Although there have already been more than 50 expeditions to the Moon, there is plenty to be gleaned from this newly proposed mission. That’s because no one has ever ventured to the Moon’s South Pole, which is of particular interest because it is home to the largest and oldest impact crater on the Moon, the South Pole-Aitken (SPA) basin. With a diameter of 2,500 kilometers (1,550 miles), this giant crater covers almost a quarter of the Moon. Scientists think that fragments of the SPA impact may still exist at the site which could be used to date the basin, which is a key event in the satellite’s history.
Project members have yet to pick a spot for touchdown from a proposed list, but the majority of the data will be obtained by drilling a borehole at the landing site, which will be about the size of a football stadium. The goal is to drill to a depth of at least 20 meters, which is around 10 times further than anyone has gone before, but they could potentially go down to 100 meters. Samples will be retrieved for analysis on the craft’s onboard laboratory, and instruments will also be placed within the hole.

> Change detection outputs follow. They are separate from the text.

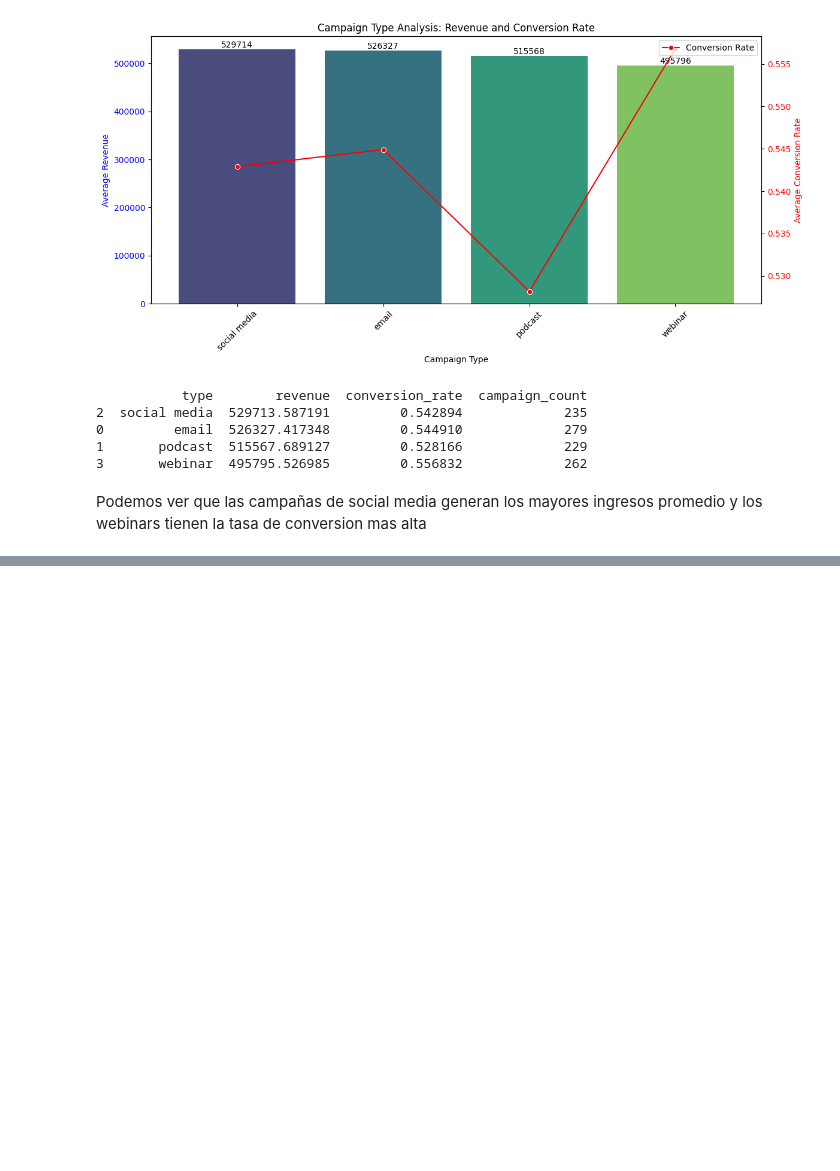
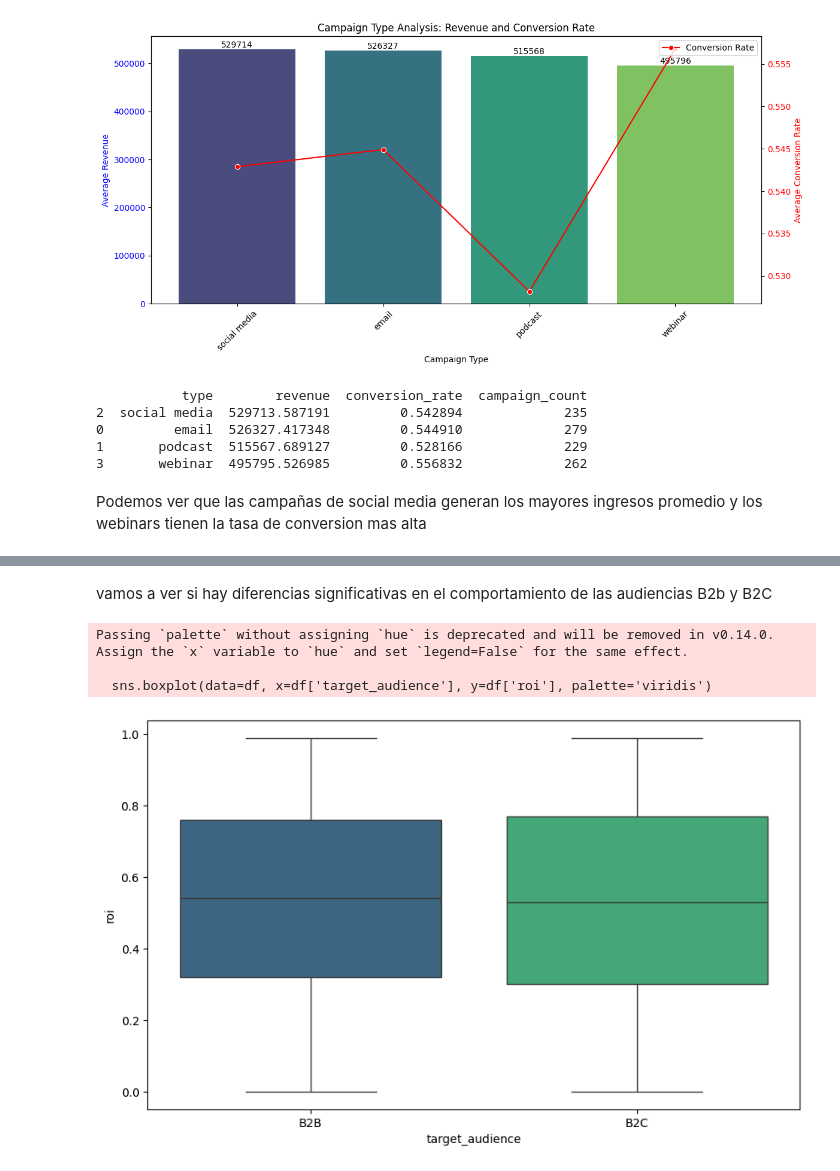
Before and after one commit to David-Gabriel07/Desafio-de-Marketing, a Jupyter notebook: notebooks/eda.ipynb, the cells around one changed output, grey strips where cells are left out. Cells and saved outputs as stored; diff of their text form; code cells hidden in the pictures; blank space fills up the shorter version.

```diff
--- a/notebooks/eda.ipynb
+++ b/notebooks/eda.ipynb
@@ -164,0 +238,13 @@ Podemos ver que las campañas de social media generan los mayores ingresos prome
+# %% [markdown]
+vamos a ver si hay diferencias significativas en el comportamiento de las audiencias B2b y B2C
+# %%
+# Compara las tasas de conversión entre los dos tipos de audiencia para determinar si existen diferencias en el comportamiento de compra
+#roi_by_audience = df.groupby('target_audience')['roi'].mean()
+plt.figure(figsize=(10,6))
+sns.boxplot(data=df, x=df['target_audience'], y=df['roi'], palette='viridis')
+plt.show()
+# %% [output]
+Passing `palette` without assigning `hue` is deprecated and will be removed in v0.14.0. Assign the `x` variable to `hue` and set `legend=False` for the same effect.
+
+  sns.boxplot(data=df, x=df['target_audience'], y=df['roi'], palette='viridis')
+[figure, added]
```
Also changed, not shown: parts of 8 cells of this notebook, 3 other files.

Drilling this deep will give scientists access to 4.5 billion year old lunar rock that was thrown up by large asteroid impacts from several kilometers below the surface. Studying these samples should give scientists the exciting opportunity to further our understanding of the origins and early history of the Moon, which is thought to have been born when proto-Earth collided with a Mars-sized planetary body called Theia. By analyzing the geological composition of these deep samples, scientists may come closer to determining whether the Moon and our planet truly share a common origin.
The other strand of the project will be to assess whether the Moon is suitable for the establishment of a permanently manned base for space exploration, something scientists have been contemplating for the last 50 years. Space agencies could possibly one day launch rockets from such a base, which would be an economically attractive option since the gravity is weaker on the Moon than the Earth, meaning less energy is required for launch. Furthermore, a radio telescope could be set up at the base to observe distant galaxies, and since the South Pole is largely shielded from interference from Earth’s broadcast transmissions, this area could represent an ideal spot.
The project comes with a £500 million ($784 million) price tag, the majority of which is hoped to be raised through crowdfunding with Kickstarter. If the necessary £600,000 ($950,000) can be raised by next week, the project can move forward and planning can commence. So far, an impressive £476,000 has been raised.